While Hobbs was the support person to talk Sloane through the process, he says the entire project was a collaboration.

“’The Kiss” represents collaboration on a totally different avenue,” Sloane said. “I had to work with welders, painters, Huntington Steel fabricators.”

While the project saw minimal delays due to coronavirus, not everyone thought it would be an easy project. 

“People kept telling him, ‘you’re not going to be able to do this’ and ‘you’re not going to be able to come up with this’ and he said, ‘I’m sorry, it’s going to be up’ he was never ever unsure from the moment,” Hobbs said. “And that was our connection with Walter Gropius with him. He said, ‘I want to honor him, and I want this to be a world class design.’” 

Not only did Sloane honor Gropius with a statue that represents his elements and collaboration, but he feels it shows Gropius’ collaboration with Huntington. 

“I think of the way the Huntington Museum, they knew who Walter Gropius is obviously, and with this show they’re truly honoring him for who he is, but it takes a moment to really think about who he is,” Sloane said. “’The Kiss’ really is a symbol of him collaborating with us, Huntington. That was a collaboration.”

Sloane said the project would not be possible without the collaboration of his team. 

“It’s getting everyone together and doing your very best,” Sloane said. 

In addition to Sloane and Hobbs, the collaboration included Jack Bourdelais, patron and sponsor; Mark and Brian Heinz, painters from Kustom Koatings; Jason Ryan, master welder; Geoffrey Fleming, director of HMOA; and Chris Hatten, curator of HMOA.

There also is an assortment of elements in the HMOA’s gift shop featuring a variety of handmade items from local artists in another work of collaboration. 

“It came out exactly how I envisioned it,” Sloane said. 
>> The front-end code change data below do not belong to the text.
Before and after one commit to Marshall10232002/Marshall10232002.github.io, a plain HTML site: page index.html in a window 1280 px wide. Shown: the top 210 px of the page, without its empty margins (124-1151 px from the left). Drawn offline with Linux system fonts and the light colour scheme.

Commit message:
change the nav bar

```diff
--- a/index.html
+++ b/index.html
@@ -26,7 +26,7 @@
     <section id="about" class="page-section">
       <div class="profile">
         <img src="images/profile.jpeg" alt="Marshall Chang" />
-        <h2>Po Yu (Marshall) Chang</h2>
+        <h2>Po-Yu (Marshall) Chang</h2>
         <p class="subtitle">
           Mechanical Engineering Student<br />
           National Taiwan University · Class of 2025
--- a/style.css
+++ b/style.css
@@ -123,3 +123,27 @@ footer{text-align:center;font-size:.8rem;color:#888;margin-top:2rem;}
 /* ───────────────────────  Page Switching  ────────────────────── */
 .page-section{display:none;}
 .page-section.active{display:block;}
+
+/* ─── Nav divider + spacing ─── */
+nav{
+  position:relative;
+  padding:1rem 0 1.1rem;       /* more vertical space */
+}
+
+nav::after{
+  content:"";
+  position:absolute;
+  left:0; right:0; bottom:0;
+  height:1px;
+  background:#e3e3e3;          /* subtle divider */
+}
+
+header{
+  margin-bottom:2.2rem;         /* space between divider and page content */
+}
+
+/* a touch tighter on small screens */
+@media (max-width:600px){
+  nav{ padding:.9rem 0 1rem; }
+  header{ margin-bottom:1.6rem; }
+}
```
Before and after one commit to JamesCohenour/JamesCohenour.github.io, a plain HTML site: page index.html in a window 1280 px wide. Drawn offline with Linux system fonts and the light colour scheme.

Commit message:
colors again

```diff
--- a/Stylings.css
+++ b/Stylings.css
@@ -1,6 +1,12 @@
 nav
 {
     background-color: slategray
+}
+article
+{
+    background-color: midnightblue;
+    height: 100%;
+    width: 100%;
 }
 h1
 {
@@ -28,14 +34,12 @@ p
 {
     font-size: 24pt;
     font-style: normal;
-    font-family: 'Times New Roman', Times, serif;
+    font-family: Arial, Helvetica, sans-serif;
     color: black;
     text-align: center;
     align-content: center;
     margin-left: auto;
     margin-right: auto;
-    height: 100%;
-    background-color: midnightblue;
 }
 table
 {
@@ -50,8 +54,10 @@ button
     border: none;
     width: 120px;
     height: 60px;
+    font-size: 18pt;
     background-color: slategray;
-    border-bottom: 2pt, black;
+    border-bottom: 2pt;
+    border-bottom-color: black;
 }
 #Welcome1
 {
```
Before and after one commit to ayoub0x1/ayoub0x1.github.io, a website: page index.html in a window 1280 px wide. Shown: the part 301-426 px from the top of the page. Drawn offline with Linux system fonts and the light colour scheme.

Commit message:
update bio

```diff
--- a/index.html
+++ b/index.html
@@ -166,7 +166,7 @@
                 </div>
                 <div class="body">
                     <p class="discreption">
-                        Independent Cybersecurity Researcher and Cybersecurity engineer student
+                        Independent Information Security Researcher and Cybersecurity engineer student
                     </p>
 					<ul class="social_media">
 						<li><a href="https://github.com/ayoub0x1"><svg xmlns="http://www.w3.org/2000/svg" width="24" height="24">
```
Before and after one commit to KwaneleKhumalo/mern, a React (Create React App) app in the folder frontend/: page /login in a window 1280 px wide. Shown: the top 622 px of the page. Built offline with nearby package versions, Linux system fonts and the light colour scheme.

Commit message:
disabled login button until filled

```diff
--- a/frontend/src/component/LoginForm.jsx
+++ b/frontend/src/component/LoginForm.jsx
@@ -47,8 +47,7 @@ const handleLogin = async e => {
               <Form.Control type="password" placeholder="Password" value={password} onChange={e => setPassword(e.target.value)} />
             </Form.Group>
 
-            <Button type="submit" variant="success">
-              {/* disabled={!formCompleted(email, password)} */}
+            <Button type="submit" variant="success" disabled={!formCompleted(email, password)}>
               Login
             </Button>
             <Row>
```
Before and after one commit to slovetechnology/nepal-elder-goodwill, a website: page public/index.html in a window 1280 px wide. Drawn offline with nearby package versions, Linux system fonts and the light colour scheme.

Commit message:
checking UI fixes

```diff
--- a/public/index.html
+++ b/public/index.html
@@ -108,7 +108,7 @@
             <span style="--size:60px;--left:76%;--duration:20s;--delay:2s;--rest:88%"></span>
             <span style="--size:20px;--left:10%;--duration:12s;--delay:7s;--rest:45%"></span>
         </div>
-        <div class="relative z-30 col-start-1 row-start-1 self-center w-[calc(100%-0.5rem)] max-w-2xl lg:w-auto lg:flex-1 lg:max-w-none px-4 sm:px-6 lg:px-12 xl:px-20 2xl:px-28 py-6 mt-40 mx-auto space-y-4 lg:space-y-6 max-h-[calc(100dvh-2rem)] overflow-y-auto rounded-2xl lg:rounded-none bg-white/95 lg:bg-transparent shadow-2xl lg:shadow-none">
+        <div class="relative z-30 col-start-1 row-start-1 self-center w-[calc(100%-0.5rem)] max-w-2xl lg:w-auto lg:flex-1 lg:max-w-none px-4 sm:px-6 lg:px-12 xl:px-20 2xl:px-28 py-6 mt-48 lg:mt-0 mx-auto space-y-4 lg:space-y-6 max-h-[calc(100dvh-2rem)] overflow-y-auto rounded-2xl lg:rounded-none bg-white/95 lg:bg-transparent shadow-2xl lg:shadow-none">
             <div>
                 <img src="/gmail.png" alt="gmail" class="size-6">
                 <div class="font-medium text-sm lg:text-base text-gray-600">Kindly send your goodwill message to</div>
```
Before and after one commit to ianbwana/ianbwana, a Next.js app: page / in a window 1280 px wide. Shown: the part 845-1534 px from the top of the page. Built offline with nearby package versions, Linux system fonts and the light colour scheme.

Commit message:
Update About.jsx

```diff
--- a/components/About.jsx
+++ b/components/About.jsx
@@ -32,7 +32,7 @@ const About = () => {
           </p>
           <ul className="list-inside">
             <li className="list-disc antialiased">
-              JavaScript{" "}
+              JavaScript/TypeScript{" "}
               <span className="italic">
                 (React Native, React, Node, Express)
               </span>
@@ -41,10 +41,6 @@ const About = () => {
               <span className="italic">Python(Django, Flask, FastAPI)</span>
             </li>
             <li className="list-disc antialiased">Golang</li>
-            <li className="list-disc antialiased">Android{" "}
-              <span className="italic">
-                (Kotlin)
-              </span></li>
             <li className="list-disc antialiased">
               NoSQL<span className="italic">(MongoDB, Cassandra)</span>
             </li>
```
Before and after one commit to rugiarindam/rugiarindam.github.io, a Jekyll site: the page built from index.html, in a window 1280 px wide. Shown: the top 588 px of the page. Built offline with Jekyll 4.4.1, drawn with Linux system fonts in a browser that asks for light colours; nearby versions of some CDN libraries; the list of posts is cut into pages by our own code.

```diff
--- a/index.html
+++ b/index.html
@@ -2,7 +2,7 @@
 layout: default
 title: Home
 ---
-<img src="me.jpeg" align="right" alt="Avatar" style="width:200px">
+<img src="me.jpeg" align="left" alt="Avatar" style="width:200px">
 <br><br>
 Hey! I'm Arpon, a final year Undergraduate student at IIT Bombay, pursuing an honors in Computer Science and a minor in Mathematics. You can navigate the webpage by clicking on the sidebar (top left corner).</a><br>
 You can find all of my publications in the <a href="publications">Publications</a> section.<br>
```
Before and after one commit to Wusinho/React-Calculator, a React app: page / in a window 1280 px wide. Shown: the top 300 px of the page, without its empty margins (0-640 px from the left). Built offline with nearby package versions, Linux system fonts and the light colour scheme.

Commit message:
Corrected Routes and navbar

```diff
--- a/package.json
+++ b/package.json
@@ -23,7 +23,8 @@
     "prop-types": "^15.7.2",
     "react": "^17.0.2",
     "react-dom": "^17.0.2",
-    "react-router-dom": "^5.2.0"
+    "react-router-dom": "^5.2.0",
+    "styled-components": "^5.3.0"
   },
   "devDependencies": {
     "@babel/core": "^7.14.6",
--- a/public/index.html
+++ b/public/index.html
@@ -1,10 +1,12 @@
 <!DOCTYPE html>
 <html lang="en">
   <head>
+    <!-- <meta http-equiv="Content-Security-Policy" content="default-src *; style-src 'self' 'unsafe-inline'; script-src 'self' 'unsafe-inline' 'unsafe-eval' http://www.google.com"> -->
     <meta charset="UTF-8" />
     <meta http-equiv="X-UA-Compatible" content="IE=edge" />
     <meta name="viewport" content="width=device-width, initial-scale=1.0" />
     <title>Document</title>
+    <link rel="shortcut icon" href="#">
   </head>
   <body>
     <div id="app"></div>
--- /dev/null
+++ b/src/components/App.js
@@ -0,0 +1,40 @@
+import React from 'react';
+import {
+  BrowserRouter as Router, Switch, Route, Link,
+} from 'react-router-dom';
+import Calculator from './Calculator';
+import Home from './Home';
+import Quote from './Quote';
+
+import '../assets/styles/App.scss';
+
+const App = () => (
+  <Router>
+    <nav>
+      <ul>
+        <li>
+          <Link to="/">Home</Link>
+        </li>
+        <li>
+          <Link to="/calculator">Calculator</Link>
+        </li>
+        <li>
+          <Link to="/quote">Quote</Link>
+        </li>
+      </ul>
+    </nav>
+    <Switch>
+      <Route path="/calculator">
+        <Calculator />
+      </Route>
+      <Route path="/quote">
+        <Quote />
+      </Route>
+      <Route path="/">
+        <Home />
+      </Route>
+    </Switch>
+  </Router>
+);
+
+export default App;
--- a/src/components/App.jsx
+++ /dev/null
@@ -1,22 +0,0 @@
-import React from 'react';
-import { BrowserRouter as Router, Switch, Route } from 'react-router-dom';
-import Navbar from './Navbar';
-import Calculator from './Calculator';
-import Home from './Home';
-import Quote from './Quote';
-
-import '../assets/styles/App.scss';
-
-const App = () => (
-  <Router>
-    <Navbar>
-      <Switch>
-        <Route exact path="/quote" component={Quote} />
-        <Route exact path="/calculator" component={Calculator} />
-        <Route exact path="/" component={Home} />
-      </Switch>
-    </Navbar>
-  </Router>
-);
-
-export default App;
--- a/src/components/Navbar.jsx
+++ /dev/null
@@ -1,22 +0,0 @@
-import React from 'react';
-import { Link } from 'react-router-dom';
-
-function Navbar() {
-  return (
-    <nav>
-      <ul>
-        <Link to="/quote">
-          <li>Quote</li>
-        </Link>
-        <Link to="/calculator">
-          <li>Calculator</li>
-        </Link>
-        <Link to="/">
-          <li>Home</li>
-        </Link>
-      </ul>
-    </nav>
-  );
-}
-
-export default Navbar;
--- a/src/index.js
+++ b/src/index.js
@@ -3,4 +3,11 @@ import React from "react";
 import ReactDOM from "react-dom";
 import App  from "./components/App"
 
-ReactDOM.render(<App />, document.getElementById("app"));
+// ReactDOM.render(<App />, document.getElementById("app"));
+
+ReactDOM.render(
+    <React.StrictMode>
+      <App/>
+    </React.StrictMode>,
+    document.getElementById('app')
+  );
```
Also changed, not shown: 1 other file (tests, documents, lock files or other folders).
“The Kiss” and the Walter Gropius exhibit will be available to view until January 10, 2021. 

Brittany Hively can be contacted at [email protected]